Engaging with the Gypsy and Traveller Community during Covid-19
19 May 2020 | Shaynie Larwood
Homeless Health Nurse Shaynie Larwood writes about her experience engaging with the Gypsy and Traveller community in Cambridgeshire during the pandemic
From a background in adult nursing, Health Visiting, education and management I became the lead nurse for the newly commissioned Gypsy & Traveller health team in 2009. I lead the team and also act as the main point of referral for health concerns for the Gypsy & Traveller Community within a Local Authority Public Health Directorate (Cambridgeshire County Council).
During these very strange times, the Traveller Health team I lead have had to very quickly develop new ways of working with our clients. We went from being an outreach service providing health and wellbeing support to clients of Gypsy Traveller ethnicity to a remote team in a matter of days.
Gypsies and Travellers are widely recognised as being one of the most disadvantaged groups in society and suffer the greatest disparity in all measurable outcomes of wellbeing, including health. As such, our team consisting of myself as the registered nurse, an adult education project officer, advocacy worker, and community development practitioner have, over the past 11 years, aimed to provide consistent support to individuals and families from this community to improve these outcomes.
The team consists of people from both Gypsy Traveller ethnicity and non-Gypsy Traveller.
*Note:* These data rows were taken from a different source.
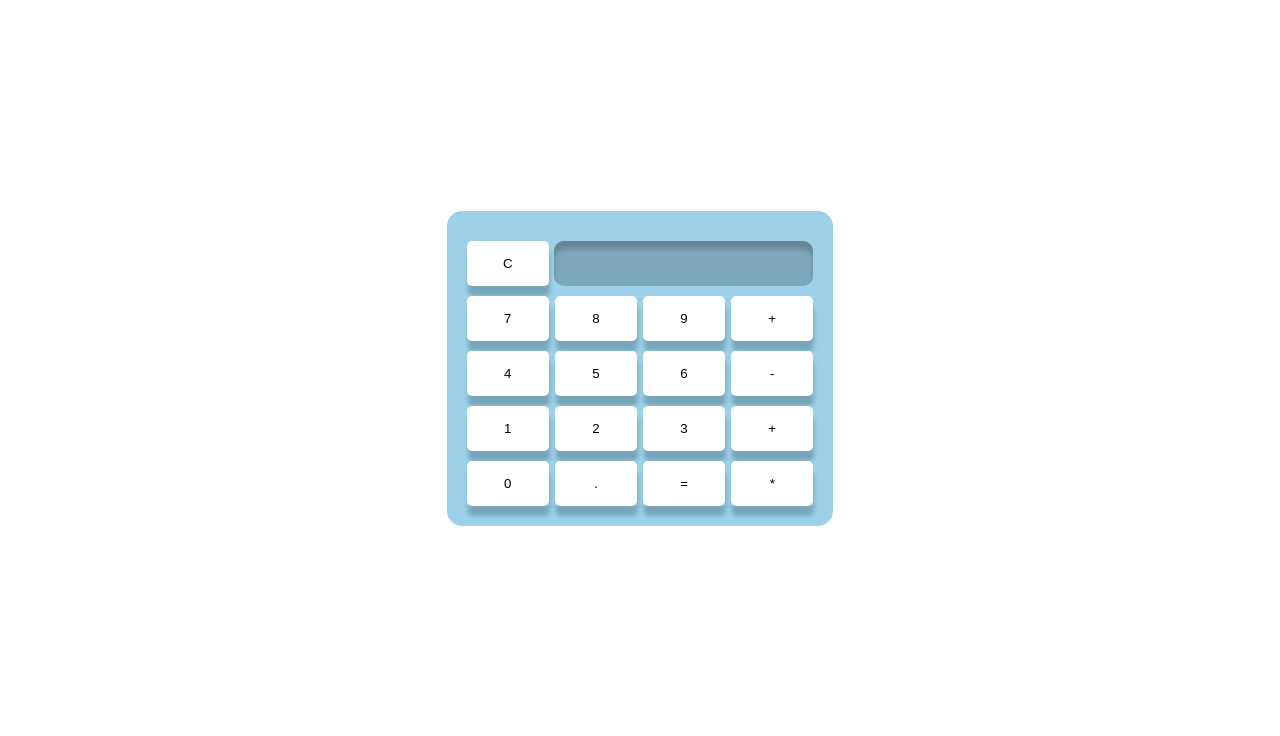
Repository: sem1103/calculator
Page: index.html
An editor plug-in stored every save of this project. The page is shown before and after the next save, followed by the edit.
The browser window is 1280 px wide. The pictures show the whole page.

Above is the page before, as saved 2023-11-01 19:56:29.

### index.html
<!DOCTYPE html>
<html lang="en">

<head>
    <meta charset="UTF-8">
    <meta name="viewport" content="width=device-width, initial-scale=1.0">
    <title>Calc</title>
    <style>
        * {
            box-sizing: border-box;
        }

        .calc__container {
            display: flex;
            justify-content: center;
            height: 100vh;
            align-items: center;
        }

        .calc__wrapper {
            max-width: 900px;
            background-color: #9cd1e9;
            padding: 20px;
            border-radius: 15px;
        }

        .calc__display {
            box-shadow: inset 0px 8px 4px 0px #658695;
            background-color: #7da8ba;
            flex: 1;
            border-radius: 10px;
        }

        .calc__main,
        .calc__header {
            display: flex;
            flex-direction: row;
            flex-wrap: wrap;
            justify-content: space-between;
            row-gap: 10px;
            column-gap: 5px;

        }

        .calc__header {
            margin: 10px 0;
        }

        button {
            padding: 15px 5px;
            text-align: center;
            background-color: #fff;
            box-shadow: 1px 10px 4px #77a6bb;
            flex-basis: calc(25% - 5px);
            border: 0;
            border-radius: 5px;
            cursor: pointer;
        }
    </style>
</head>

<body>
    <div class="calc__container">
        <div class="calc__wrapper">
            <div class="calc__header">
                <button>C</button>
                <div class="calc__display">

                </div>
            </div>
            <div class="calc__main">
                <button>7</button>
                <button>8</button>
                <button>9</button>
                <button>+</button>
                <button>4</button>
                <button>5</button>
                <button>6</button>
                <button>-</button>
                <button>1</button>
                <button>2</button>
                <button>3</button>
                <button>+</button>
                <button>0</button>
                <button>.</button>
                <button>=</button>
                <button>*</button>
            </div>
        </div>
    </div>
</body>

</html>

After the next save:
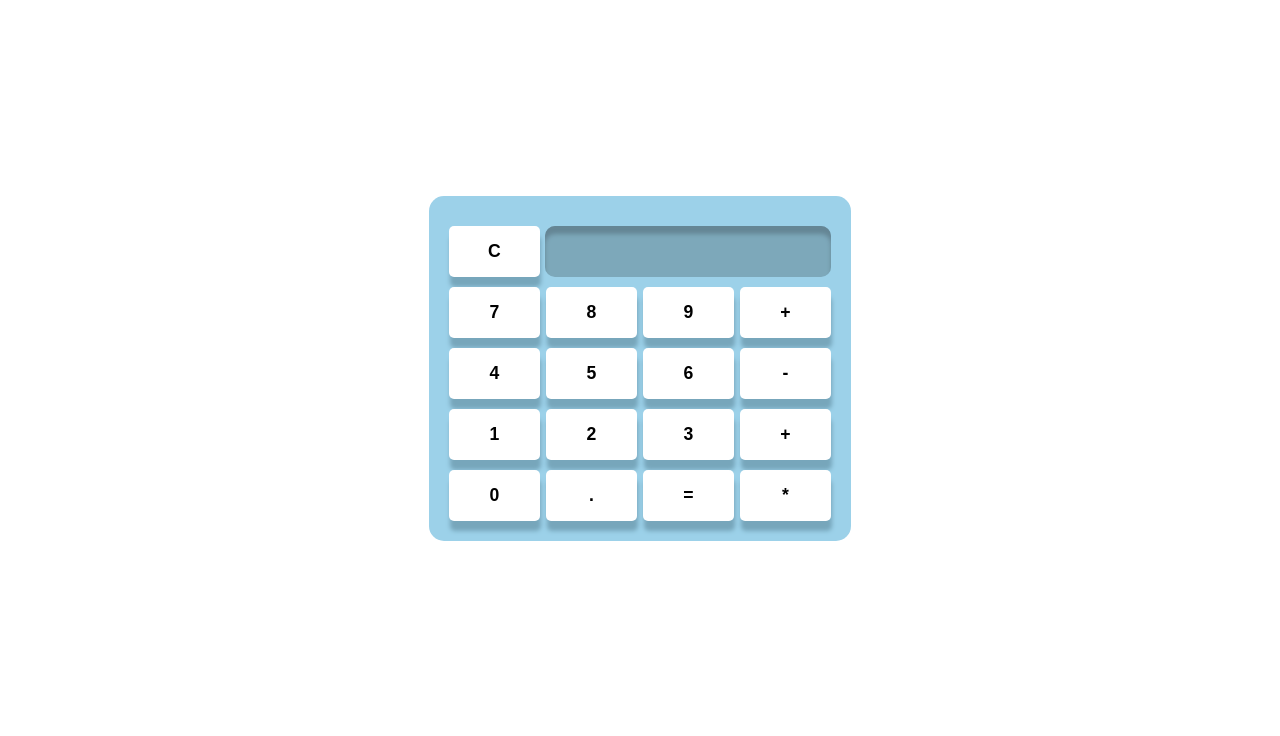
Saved 22 s later.
--- a/index.html
+++ b/index.html
@@ -55,6 +55,7 @@
             border: 0;
             border-radius: 5px;
             cursor: pointer;
+            font: bold 1.1rem arial;
         }
     </style>
 </head>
The lived experience element is complex, as originally the team was a partnership team with other council teams and a charity. Over time due to ongoing changes those members of the team were transferred into public health. Their role in the team is invaluable for the insight and links into the community that they give. They also confer a degree of credibility to the team both internally with our clients and externally with partner agencies.
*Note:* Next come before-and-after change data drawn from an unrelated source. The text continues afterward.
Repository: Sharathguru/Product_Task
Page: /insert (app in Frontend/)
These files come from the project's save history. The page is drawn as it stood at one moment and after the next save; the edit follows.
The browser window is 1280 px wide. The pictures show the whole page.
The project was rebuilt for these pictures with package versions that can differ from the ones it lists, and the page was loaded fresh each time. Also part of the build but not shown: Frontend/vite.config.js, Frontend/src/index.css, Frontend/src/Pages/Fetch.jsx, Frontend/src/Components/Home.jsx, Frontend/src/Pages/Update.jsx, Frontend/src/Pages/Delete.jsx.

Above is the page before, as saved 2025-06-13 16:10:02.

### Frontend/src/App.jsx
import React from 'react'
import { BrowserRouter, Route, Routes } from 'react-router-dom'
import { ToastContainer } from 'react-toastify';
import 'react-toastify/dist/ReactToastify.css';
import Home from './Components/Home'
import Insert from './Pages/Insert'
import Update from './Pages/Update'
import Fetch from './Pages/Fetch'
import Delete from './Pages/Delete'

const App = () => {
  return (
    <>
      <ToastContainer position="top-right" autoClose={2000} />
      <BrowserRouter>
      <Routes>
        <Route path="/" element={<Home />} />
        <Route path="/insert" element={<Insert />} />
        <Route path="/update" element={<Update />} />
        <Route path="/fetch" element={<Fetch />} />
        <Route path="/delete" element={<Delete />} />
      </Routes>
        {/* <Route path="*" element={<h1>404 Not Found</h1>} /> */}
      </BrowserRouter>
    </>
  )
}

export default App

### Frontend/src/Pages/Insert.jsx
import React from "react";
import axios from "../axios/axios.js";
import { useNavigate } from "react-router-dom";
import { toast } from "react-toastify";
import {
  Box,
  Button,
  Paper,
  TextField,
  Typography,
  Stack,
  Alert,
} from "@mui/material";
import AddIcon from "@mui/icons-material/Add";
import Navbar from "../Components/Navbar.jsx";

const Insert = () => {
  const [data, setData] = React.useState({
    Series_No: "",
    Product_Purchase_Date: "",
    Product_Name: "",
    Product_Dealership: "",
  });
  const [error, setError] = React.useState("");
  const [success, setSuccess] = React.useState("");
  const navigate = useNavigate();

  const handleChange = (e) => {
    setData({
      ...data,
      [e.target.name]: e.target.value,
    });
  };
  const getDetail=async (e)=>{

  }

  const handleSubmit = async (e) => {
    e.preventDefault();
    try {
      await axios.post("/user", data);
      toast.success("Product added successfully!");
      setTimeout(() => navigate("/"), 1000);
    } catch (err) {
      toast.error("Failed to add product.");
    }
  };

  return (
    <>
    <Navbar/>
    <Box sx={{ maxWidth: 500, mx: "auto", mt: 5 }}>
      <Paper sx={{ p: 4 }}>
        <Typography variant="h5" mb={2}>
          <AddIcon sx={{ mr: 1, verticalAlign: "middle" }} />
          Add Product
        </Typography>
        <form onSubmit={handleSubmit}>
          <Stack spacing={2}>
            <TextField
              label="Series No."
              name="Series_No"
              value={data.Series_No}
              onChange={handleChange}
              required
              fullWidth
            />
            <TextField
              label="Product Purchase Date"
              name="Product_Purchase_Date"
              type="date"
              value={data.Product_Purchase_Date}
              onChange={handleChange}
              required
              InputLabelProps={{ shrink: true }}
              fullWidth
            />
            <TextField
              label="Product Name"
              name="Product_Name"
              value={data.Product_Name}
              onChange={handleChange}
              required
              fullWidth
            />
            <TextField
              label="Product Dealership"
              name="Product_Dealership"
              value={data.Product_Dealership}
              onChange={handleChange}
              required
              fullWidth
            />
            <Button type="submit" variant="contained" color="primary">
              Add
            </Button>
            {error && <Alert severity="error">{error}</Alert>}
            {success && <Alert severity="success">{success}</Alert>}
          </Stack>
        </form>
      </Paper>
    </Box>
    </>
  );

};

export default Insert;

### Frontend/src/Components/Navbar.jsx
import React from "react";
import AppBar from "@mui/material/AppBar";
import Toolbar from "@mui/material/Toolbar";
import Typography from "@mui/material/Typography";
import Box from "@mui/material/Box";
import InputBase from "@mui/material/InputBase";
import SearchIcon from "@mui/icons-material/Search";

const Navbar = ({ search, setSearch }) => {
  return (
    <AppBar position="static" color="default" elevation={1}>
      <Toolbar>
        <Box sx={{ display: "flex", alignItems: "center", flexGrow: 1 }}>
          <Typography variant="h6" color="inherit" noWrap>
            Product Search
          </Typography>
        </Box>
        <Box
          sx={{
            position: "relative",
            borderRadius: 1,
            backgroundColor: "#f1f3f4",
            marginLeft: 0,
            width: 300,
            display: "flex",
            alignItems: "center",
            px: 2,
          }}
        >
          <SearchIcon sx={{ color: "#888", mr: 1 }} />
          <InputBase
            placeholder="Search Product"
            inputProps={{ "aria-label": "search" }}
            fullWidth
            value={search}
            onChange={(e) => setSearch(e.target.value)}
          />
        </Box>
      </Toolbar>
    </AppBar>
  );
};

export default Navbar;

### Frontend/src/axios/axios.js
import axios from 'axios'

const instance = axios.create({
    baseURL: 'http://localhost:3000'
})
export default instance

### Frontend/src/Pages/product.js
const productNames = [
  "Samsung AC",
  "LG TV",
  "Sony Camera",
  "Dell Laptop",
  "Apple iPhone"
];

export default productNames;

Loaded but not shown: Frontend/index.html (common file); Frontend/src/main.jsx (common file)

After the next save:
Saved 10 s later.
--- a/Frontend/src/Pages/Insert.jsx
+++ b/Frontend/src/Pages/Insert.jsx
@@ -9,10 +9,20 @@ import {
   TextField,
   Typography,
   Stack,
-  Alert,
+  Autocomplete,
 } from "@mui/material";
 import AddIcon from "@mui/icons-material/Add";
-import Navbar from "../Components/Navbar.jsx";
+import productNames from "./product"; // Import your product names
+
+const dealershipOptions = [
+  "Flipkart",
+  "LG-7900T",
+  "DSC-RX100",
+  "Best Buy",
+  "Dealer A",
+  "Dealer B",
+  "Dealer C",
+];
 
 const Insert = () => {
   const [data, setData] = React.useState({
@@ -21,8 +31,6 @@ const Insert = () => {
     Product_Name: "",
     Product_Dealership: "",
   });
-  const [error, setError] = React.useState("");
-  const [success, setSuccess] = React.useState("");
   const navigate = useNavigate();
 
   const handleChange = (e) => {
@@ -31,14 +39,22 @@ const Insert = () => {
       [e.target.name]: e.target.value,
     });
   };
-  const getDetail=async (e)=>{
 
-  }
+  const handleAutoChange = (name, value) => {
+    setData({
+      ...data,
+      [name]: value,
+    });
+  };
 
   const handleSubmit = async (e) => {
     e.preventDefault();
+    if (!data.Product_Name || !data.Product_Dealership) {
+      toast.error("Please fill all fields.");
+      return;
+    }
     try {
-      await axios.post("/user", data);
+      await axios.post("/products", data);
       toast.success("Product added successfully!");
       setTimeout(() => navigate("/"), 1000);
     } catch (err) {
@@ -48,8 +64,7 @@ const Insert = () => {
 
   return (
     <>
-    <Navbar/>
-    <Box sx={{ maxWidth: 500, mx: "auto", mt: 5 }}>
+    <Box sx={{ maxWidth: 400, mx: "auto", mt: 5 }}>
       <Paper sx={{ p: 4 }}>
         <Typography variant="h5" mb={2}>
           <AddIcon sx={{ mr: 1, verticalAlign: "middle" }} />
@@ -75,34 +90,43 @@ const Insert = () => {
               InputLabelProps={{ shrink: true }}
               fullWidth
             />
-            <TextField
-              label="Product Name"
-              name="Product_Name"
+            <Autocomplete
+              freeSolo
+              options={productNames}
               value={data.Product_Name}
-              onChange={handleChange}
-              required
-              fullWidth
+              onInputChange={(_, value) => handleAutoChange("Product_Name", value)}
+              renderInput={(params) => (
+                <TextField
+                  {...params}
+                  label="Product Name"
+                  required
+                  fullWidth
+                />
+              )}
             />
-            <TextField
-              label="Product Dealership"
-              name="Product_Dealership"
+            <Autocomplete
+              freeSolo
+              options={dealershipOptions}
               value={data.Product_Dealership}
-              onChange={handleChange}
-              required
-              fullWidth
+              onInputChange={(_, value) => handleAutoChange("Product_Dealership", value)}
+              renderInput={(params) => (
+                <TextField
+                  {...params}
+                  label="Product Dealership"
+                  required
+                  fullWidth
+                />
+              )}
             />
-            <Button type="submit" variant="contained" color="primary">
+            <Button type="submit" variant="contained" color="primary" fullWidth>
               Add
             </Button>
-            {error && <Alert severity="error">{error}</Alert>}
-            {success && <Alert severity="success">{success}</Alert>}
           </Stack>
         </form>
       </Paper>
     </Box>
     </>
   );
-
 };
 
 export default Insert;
Gypsies and Travellers are widely recognised as being one of the most disadvantaged groups in society and suffer the greatest disparity in all measurable outcomes of wellbeing, including health.Shaynie Larwood
The support offered by the team has many facets and takes multiple forms, from supporting a family to register with a GP, adherence to treatment plans, access to tests and discharge planning. We also deliver support with accessing and managing benefit claims, accessing secure accommodation, and accessing education for both adults and children. On a strategic level, the team have played a key role in highlighting the strengths and needs within the community, particularly most recently in relation to Covd-19.
The arrival of the new virus has caused the team to redesign our service delivery. The adult education offer has been put online, with our tutors supporting learners via telephone, talking text and video calls. Other work has been completed over the phone and via post. Where contact with clients has been unavoidable, for example to exchange paperwork, this has been done with social distancing measures in place.
One of the most useful developments has been the rolling out of our Facebook page. The team already had a Facebook page but Covid-19 has caused us to make much greater use of this online community. At the start of lockdown we contacted all our existing and previous contacts asking them to join the group. We also asked that they should share it with their contacts so that they could join too. This has led to us having in excess of 1000 members. We have used the page to share public health messages, dispel myths and rumours, deliver a questionnaire and provide education resources. The page has also been used to private message the team by individuals and families seeking support from the team. One person posting in the group said we were, “good people who tell us what we (the GRT community) need to know”.
This use of social media is something we will definitely pursue in the ‘new normal’, whatever that may be.
Shaynie Larwood-Smith RGN, HVC, B.Ed hons, Practice Educator, UKPHR registered public health practitioner.